WORK INSTRUCTIONS —
Every line of the material that includes the word "React" is to be shown.

DATA —
"""
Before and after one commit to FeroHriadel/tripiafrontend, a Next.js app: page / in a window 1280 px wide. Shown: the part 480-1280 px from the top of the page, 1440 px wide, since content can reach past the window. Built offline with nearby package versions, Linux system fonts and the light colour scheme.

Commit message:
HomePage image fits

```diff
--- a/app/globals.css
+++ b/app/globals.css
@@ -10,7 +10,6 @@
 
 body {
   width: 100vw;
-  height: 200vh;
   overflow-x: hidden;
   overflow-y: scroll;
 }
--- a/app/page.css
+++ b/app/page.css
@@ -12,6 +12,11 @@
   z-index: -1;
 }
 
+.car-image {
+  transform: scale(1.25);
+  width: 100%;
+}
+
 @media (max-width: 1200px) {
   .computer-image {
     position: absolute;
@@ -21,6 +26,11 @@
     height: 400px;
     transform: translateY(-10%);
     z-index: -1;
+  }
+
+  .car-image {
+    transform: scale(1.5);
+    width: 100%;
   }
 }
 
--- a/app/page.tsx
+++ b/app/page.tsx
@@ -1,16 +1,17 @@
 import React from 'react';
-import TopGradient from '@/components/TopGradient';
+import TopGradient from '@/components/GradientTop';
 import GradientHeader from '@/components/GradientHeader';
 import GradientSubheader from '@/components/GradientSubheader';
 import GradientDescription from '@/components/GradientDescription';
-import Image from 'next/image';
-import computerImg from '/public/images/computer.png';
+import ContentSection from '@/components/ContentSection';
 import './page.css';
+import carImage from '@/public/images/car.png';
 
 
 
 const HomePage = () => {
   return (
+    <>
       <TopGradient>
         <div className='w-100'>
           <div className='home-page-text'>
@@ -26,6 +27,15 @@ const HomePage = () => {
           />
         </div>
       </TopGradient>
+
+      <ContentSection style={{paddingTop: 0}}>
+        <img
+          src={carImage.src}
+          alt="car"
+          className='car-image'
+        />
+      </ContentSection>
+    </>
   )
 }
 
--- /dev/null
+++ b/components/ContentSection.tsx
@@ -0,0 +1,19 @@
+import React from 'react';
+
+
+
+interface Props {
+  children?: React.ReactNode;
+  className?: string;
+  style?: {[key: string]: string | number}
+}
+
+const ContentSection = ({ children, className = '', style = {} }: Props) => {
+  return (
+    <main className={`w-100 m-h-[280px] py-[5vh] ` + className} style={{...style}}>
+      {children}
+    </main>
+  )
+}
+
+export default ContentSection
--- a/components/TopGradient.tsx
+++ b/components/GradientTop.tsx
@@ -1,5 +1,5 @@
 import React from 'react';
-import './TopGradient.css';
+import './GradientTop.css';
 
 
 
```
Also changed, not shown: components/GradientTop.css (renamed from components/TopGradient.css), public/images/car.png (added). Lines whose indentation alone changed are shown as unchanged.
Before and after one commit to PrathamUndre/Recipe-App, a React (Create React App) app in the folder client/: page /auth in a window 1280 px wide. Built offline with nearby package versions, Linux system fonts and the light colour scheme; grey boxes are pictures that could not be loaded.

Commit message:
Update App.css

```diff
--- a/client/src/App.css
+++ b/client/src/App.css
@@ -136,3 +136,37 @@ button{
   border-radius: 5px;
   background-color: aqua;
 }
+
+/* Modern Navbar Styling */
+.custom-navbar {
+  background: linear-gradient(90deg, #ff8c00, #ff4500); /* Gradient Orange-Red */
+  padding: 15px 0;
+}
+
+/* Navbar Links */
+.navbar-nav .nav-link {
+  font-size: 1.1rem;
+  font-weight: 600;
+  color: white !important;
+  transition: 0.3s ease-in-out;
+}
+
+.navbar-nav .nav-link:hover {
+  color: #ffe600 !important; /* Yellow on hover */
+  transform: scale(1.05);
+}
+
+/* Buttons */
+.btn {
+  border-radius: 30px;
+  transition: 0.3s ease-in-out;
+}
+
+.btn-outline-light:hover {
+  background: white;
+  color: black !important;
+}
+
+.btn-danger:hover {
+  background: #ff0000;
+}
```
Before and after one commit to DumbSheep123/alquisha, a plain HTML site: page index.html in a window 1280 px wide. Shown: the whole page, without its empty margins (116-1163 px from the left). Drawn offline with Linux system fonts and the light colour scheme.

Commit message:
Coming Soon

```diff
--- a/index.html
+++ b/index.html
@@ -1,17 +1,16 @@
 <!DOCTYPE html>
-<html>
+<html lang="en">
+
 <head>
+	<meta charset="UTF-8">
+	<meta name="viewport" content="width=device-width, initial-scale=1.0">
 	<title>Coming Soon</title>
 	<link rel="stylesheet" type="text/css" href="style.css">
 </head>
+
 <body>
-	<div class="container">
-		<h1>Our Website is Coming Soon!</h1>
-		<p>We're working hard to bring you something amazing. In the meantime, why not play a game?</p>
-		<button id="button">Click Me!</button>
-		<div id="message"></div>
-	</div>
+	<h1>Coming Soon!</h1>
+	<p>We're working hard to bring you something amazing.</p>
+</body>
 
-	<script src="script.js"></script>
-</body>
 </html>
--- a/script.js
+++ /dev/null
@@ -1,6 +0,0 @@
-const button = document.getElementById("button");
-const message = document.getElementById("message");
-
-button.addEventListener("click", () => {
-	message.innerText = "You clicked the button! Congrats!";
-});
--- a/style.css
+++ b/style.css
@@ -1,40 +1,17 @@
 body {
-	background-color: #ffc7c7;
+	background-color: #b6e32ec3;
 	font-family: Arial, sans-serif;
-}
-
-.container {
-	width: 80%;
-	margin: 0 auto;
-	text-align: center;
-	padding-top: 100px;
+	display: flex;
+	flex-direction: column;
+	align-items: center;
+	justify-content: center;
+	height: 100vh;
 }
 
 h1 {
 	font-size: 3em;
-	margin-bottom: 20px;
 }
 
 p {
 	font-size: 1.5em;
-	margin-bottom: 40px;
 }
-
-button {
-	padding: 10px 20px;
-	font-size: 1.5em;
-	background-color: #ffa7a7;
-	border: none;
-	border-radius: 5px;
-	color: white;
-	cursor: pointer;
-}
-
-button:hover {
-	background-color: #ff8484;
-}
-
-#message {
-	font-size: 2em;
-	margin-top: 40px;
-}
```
"""
ANSWER FOR THE TASK —
 import React from 'react';
+import React from 'react';
+  children?: React.ReactNode;
 import React from 'react';
Before and after one commit to PrathamUndre/Recipe-App, a React (Create React App) app in the folder client/: page /auth in a window 1280 px wide. Built offline with nearby package versions, Linux system fonts and the light colour scheme; grey boxes are pictures that could not be loaded.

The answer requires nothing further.